> **What to produce**:
Using the listing below, say how many lines have the string "width" in them, giving the number alone.

> **Records provided**:
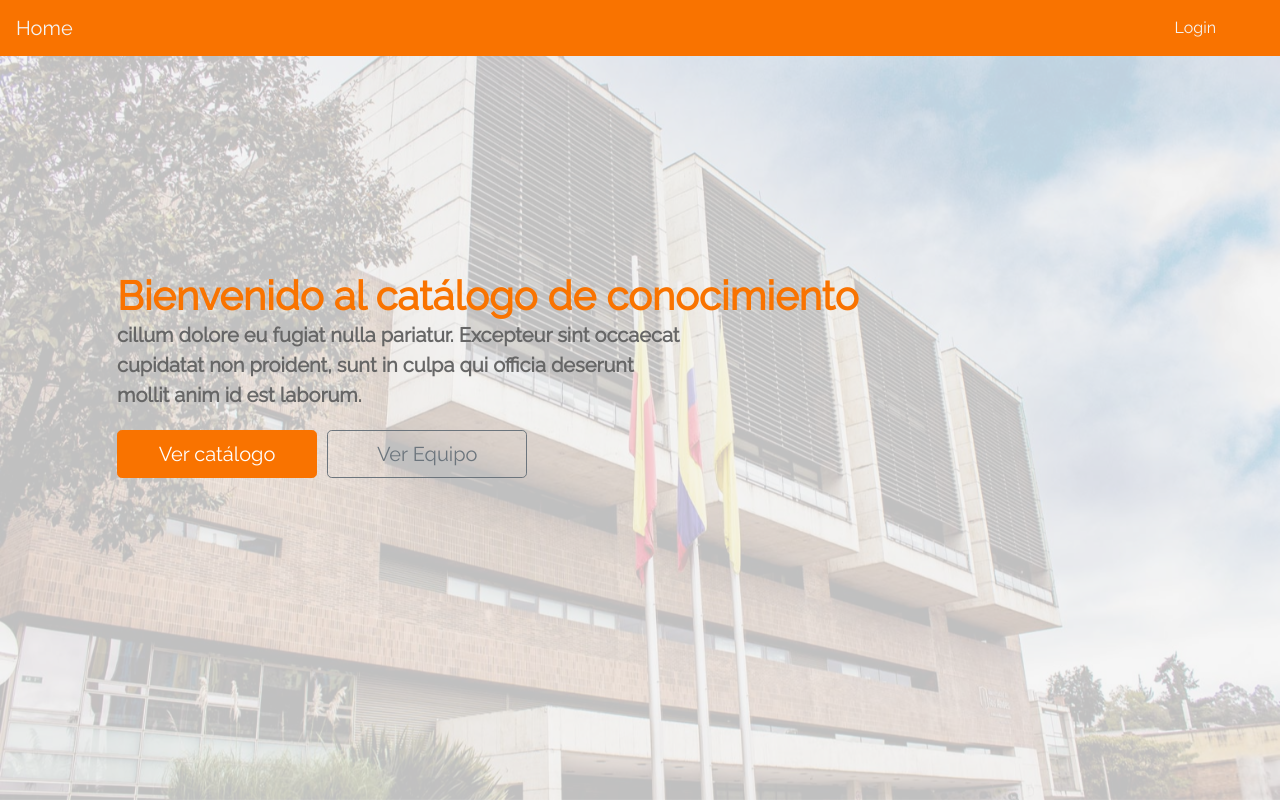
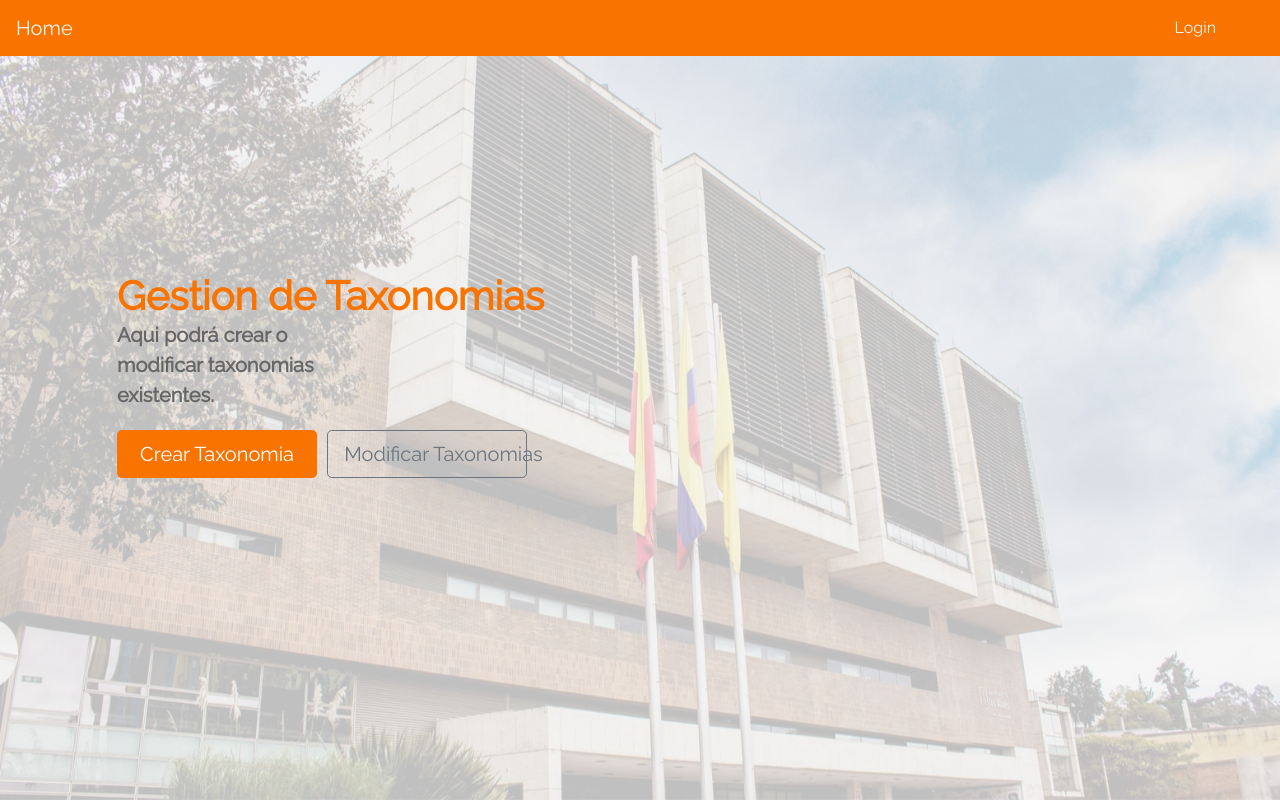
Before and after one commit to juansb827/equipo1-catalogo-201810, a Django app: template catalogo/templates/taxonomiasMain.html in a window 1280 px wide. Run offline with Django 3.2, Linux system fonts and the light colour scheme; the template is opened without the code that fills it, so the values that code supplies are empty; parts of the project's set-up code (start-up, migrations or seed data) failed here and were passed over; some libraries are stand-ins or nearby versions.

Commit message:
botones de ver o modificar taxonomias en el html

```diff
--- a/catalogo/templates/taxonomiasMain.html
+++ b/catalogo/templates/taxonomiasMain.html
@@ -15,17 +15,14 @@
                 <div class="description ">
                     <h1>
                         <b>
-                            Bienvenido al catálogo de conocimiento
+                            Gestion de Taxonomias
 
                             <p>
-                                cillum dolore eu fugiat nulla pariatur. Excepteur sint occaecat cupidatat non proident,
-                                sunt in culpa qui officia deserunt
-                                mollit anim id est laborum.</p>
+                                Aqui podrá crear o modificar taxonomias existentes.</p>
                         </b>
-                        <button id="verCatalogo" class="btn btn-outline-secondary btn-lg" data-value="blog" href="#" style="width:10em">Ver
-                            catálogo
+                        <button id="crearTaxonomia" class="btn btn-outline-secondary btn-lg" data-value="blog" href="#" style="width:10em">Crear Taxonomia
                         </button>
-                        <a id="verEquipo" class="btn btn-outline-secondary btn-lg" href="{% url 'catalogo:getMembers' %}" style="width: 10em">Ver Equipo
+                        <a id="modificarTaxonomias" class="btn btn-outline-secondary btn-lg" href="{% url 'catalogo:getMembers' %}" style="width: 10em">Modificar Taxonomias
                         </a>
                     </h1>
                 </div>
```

---

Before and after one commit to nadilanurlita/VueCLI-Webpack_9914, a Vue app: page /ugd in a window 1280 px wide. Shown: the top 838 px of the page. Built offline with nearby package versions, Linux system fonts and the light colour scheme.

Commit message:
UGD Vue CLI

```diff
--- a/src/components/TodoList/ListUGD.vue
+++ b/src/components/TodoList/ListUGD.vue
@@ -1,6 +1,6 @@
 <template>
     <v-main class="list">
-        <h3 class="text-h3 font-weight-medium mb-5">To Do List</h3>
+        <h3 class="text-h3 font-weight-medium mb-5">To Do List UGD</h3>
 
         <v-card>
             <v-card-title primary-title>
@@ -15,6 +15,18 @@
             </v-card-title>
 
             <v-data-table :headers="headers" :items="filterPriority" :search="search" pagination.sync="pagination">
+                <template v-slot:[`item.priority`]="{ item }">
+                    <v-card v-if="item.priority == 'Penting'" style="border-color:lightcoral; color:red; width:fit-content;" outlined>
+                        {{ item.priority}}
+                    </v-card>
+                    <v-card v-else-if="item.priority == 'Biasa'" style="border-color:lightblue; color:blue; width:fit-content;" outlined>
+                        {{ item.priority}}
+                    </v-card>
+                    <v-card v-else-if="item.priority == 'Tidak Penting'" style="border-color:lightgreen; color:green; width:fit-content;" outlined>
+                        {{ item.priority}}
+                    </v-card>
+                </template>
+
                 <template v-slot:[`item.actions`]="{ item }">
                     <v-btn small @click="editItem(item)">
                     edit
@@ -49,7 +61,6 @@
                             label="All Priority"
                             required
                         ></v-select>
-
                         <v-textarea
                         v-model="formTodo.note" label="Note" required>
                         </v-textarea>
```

> **Result of the exercise**:
7